One of the major conservative complaints is that America doesn't make anything anymore. Not true. America makes MORE than China does. In 2010, it has a Gross Domestic Industrial Production of $2.7 trillion. That excludes services and agriculture. The US has $3.2 trillion. Granted, if they let their currency float, some think that the value of China's industry might exceed the US. But if they let their currency go up, their exports would drop like a stone, lowering their industrial output.
But that's not the point of this post. Instead, I am going to talk about the difference between a 'service' job and an 'industrial job'.
Consider a car mechanic. If he works for the big auto-makers, he is called an "industrial" job. If he works for a small mom and pop garage, he is a "Service" job. Lets pump up the similarity. His job is to install something into the car. Maybe it's a Satellite Radio, maybe it's security system - it doesn't matter. Now he does the exact same thing for both jobs, but one is service and the other is industrial.
The core difference between service and industrial is not the kind of work being done, but instead is there a physical product and if so, does the company working on it own it.
Lets take a look at some of the 'nonphysical' products that make up the bulk of our 'service' industry. Well we get financial, legal, higher education, research, and medical services. Then there is computer programming and pretty much every Internet based business. There is Media (Hollywood, TV, books, music, advertising, etc) Almost all of what we mentioned are things we provide for foreigners. Anyone that thinks we should get rid of these jobs - with the possible exception of legal services as I work for a law firm :) - would be laughed at.

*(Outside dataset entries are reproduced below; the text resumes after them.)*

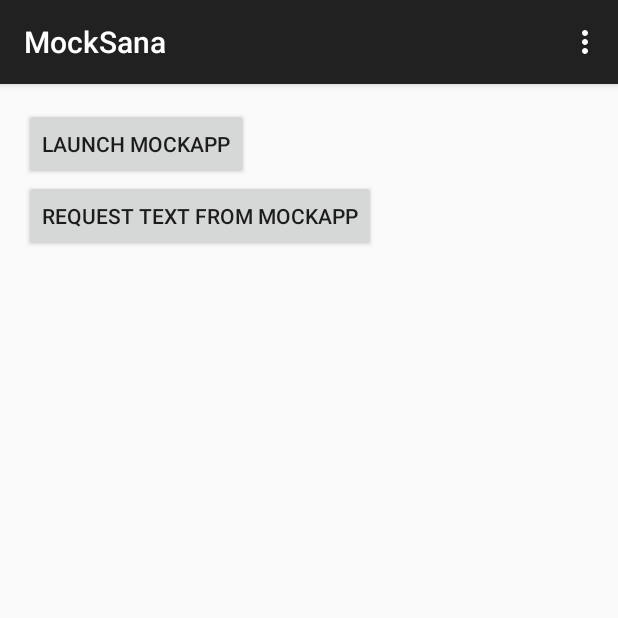
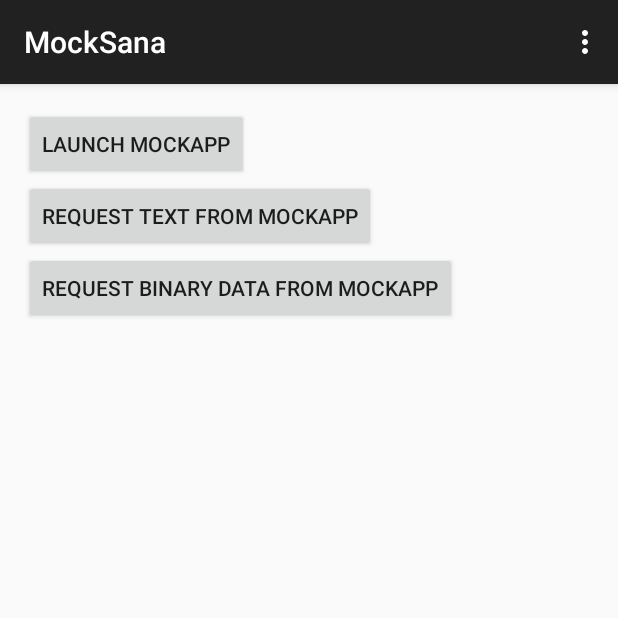
Before and after one commit to hanlindev/plugin_android_library, an Android app: the screen it shows after launch (MockSana), on a phone screen of 412 x 824 dp, the top half of it. Run offline under Robolectric (Android 15) with nearby library versions, the light colour scheme and no system bars.

Commit message:
add binary data receiver in MockSana

```diff
--- a/MockApp/app/src/main/res/values/strings.xml
+++ b/MockApp/app/src/main/res/values/strings.xml
@@ -5,7 +5,7 @@
     <string name="hello_world">Hello world!</string>
     <string name="action_settings">Settings</string>
     <string name="send_text">Send Text</string>
-    <string name="send_binary">Send Binary to MockSana</string>
+    <string name="send_binary">Send Binary</string>
     <string name="record_from_usb_button">Record from USB Accessory</string>
     <string name="bluetooth_button">Record from bluetooth mic</string>
     <string name="stop_recording_string">Stop Bluetooth Recording</string>
--- a/MockSana/app/src/main/res/layout/activity_mock_sana.xml
+++ b/MockSana/app/src/main/res/layout/activity_mock_sana.xml
@@ -30,6 +30,16 @@
         android:layout_alignParentStart="true"
         android:onClick="launchMockAppWithRequiredText"/>
 
+    <Button
+        android:layout_width="wrap_content"
+        android:layout_height="wrap_content"
+        android:text="Request binary data from MockApp"
+        android:id="@+id/button3"
+        android:layout_alignParentTop="true"
+        android:layout_alignParentLeft="true"
+        android:layout_alignParentStart="true"
+        android:onClick="launchMockAppWithRequiredImage"/>
+
     <ImageView
         android:layout_width="wrap_content"
         android:layout_height="wrap_content"
```
Also changed, not shown: MockApp/app/src/main/AndroidManifest.xml (+8 -0 lines), MockSana/app/src/main/java/sana/com/plugin/mockSana/MockSana.java (+10 -1 lines), 2 other files.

Another big issue is something called "outsourcing". I am not talking about outsourcing to other countries, but instead outsourcing within America. For example when a company decides that instead of painting their skateboards themselves, they want to outsource it (or just the design) to an artist, the artist gets classified as a "service", while if they had done it themselves, that same activity would count as "industry".
Despite years of bad press, the "service" industries that have taken over the US are not maids and laundry service, but instead high end technological and specialized services. They are not crappy jobs and they are not a sign of pending problems. They are a sign of our success and China would LOVE to steal these jobs from us. They can't - because the service industry requires creativity and a disrespect for established ideas that regimented societies can not duplicate. In a place where the number of children you may have is regulated, the idea of a creating a music device/store (iPod/iTune) that angers the existing music industry would never happen.
Instead service jobs are a sign of success. Would I want to get ride of industrial jobs completely? No. Mainly because it is a good idea to maintain skills in case international politics makes it harder to obtain certain valuable industrial products (such as the rare earth metals that China tried to keep from Japan).
But the service industries are GOOD businesses to be in, not bad ones. We need to brag about them, not regret them. The jobs are better paying, safer, and just as valuable. In a not-so distant utopian future, it is not hard to imagine robots doing the majority of actual industrial jobs, with humans being tasked with designing, programming, and fixing them. Then there would be no human industrial jobs at all.